[Exercise objective]
Where "width" appears in a line of the entries below, that line should be copied.

*** Given information Section Begins ***

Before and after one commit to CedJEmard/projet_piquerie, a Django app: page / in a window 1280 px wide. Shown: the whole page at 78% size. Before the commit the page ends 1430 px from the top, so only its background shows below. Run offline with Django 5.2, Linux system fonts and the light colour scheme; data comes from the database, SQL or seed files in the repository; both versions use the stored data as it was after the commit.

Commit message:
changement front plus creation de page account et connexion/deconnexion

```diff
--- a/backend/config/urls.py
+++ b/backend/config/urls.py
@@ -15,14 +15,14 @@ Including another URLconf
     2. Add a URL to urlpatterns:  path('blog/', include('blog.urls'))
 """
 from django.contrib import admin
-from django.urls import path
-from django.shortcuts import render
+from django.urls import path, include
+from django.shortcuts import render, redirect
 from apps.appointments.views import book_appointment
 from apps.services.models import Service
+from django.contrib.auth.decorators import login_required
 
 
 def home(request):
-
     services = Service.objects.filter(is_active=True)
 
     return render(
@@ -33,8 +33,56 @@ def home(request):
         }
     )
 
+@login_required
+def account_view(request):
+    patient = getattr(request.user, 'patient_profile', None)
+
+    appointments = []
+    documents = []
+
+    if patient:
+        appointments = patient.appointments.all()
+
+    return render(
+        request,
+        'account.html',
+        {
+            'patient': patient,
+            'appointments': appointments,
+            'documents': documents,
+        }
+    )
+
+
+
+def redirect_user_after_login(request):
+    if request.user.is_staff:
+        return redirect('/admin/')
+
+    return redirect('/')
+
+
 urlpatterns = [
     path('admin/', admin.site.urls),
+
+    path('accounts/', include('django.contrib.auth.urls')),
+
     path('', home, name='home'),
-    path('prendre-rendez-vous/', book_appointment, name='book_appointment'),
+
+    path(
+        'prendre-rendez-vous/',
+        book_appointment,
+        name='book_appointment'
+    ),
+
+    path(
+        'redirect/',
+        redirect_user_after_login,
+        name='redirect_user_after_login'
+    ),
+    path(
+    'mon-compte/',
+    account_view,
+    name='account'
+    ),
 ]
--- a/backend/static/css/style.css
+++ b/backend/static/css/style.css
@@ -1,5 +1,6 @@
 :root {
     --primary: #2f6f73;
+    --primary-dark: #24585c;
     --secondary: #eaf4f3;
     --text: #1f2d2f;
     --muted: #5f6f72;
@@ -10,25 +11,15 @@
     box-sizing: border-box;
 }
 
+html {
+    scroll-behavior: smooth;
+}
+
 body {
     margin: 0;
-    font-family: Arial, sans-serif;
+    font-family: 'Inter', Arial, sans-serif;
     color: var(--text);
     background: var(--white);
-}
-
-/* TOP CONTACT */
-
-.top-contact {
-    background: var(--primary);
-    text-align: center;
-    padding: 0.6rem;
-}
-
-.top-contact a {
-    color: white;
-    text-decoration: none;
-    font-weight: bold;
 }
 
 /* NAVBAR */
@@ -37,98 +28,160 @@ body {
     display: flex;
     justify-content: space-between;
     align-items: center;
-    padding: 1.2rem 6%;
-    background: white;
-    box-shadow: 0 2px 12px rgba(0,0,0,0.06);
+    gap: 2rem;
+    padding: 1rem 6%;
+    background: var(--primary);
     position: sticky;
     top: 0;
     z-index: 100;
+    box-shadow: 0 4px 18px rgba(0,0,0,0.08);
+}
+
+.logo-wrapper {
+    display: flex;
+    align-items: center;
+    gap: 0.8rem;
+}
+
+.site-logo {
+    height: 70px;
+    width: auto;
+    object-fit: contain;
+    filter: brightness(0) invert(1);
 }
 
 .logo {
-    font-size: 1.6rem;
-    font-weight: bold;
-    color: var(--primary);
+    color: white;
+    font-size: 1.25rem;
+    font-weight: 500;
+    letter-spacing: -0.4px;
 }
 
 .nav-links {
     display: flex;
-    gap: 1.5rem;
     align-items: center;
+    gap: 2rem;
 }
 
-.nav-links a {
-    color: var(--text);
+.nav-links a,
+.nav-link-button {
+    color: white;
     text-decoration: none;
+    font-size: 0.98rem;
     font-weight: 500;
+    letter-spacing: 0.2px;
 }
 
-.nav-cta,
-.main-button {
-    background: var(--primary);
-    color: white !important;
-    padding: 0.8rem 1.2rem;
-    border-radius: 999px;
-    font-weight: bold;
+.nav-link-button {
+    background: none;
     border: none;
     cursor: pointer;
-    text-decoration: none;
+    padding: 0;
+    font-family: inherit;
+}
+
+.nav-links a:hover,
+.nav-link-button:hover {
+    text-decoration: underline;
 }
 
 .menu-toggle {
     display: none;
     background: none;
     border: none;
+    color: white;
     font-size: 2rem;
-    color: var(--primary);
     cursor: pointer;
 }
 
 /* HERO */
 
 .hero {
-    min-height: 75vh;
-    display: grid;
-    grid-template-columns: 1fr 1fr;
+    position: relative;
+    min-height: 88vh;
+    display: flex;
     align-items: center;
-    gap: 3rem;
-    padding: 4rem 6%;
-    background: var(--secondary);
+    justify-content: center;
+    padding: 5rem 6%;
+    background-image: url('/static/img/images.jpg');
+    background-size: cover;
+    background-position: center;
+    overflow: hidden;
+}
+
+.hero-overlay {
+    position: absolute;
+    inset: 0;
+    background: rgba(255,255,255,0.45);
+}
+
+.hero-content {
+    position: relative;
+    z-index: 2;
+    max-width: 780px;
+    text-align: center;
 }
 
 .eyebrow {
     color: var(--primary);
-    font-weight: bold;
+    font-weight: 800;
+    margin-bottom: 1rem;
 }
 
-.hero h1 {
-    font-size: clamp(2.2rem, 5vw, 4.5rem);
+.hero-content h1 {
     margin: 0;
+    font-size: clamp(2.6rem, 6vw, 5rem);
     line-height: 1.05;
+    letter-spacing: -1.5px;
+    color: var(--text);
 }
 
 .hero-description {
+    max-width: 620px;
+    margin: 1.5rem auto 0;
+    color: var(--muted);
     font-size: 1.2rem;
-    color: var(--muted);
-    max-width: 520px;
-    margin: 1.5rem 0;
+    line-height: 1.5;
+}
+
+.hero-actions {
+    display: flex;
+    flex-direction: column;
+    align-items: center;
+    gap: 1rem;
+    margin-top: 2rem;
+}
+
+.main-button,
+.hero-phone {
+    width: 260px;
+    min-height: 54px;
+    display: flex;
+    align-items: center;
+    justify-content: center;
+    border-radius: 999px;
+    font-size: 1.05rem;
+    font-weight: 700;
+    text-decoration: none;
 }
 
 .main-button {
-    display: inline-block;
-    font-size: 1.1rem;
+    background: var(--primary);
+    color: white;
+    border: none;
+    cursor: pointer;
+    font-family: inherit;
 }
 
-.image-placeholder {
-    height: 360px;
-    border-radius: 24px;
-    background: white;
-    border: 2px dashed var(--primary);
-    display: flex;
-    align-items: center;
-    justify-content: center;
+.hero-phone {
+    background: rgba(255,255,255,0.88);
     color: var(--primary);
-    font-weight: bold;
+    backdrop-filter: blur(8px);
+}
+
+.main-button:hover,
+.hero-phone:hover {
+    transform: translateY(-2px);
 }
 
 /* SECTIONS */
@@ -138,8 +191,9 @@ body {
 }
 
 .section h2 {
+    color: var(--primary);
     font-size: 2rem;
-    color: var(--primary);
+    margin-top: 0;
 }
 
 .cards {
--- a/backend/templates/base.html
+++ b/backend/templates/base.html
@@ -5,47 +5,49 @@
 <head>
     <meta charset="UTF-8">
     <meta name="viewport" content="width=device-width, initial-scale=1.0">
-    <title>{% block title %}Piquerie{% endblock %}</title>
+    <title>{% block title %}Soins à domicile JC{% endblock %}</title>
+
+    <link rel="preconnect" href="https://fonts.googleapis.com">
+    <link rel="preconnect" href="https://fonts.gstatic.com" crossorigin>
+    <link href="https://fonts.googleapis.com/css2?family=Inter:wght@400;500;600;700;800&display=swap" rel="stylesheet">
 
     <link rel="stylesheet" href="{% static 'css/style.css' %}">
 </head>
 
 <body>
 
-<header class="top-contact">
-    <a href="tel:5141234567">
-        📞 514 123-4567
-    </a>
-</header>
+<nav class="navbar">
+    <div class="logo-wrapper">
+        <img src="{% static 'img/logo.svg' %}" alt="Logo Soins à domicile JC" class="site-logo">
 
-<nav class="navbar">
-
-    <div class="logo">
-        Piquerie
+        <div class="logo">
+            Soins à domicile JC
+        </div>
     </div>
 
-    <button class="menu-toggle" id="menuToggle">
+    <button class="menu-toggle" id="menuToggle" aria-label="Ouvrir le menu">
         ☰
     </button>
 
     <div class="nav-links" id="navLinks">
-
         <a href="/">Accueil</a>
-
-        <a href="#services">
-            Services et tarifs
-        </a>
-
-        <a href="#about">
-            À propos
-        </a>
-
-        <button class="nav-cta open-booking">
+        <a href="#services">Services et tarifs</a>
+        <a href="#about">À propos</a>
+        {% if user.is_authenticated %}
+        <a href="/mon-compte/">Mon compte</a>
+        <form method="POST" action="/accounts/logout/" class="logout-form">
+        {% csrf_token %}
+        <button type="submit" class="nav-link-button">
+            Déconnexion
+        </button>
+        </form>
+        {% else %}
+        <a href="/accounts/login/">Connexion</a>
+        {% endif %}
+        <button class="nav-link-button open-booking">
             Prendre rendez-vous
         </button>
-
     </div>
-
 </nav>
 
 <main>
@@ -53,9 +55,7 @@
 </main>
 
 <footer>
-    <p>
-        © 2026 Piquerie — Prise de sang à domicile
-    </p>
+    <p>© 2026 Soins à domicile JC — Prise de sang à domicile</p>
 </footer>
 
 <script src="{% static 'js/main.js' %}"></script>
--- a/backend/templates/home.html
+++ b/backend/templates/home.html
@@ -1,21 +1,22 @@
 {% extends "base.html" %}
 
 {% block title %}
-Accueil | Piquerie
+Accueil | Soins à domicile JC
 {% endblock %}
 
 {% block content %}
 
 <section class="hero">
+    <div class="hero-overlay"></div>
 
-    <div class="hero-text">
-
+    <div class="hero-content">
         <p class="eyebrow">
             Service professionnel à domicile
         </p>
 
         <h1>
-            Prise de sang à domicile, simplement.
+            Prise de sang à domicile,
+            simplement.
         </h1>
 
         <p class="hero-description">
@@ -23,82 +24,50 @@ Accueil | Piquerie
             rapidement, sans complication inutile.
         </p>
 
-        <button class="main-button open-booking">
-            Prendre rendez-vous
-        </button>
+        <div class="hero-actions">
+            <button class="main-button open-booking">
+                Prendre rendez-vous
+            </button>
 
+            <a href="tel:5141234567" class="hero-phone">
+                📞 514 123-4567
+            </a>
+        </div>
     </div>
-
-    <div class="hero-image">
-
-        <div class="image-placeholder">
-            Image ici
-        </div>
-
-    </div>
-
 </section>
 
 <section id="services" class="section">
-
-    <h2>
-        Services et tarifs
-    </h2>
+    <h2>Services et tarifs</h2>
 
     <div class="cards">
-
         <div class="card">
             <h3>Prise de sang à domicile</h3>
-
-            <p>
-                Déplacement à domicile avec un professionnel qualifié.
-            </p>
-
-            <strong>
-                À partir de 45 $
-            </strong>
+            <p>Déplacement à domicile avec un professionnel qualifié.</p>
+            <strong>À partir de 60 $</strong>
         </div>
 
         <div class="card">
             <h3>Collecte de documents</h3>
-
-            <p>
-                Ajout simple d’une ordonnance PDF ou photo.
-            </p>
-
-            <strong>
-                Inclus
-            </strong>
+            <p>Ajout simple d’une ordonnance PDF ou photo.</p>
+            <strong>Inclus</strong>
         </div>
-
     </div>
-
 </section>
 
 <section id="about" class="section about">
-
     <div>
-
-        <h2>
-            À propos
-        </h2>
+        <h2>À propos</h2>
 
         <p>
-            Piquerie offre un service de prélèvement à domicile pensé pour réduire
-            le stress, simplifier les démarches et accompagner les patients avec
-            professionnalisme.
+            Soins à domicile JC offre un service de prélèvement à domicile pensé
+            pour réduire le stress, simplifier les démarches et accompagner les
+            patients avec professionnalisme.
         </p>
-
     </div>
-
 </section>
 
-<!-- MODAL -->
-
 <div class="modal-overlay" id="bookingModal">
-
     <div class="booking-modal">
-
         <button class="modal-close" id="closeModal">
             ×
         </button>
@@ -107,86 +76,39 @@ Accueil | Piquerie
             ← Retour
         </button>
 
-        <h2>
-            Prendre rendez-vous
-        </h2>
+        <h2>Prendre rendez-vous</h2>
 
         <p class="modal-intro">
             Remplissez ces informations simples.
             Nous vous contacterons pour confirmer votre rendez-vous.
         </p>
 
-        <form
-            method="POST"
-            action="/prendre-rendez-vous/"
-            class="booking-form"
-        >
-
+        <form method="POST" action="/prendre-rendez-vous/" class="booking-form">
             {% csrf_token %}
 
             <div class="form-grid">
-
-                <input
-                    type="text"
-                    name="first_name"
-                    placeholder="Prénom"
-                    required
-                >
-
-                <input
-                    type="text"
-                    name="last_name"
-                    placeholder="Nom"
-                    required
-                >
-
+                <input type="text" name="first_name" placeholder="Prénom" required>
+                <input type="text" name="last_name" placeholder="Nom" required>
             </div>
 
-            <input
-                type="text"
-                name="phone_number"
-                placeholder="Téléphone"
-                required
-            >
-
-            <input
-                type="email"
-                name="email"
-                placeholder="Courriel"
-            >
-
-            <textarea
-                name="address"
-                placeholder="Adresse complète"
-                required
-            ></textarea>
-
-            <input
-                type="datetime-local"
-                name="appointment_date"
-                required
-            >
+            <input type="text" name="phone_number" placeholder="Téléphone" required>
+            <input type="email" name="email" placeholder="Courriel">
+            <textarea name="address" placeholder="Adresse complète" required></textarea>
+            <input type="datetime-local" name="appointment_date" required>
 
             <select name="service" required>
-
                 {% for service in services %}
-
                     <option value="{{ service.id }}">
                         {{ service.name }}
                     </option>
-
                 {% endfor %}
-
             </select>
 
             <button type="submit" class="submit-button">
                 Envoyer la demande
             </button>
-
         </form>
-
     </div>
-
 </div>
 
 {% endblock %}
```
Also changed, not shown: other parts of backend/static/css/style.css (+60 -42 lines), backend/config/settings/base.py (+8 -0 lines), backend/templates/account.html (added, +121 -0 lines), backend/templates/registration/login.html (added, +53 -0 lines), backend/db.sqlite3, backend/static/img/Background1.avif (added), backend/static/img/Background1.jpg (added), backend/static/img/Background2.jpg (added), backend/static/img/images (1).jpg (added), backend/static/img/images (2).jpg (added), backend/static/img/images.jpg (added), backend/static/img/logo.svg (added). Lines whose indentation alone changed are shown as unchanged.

*** Given information Section Ends ***

[Completed exercise]
+    width: auto;
+    max-width: 780px;
+    max-width: 620px;
-    max-width: 520px;
+    width: 260px;
     <meta name="viewport" content="width=device-width, initial-scale=1.0">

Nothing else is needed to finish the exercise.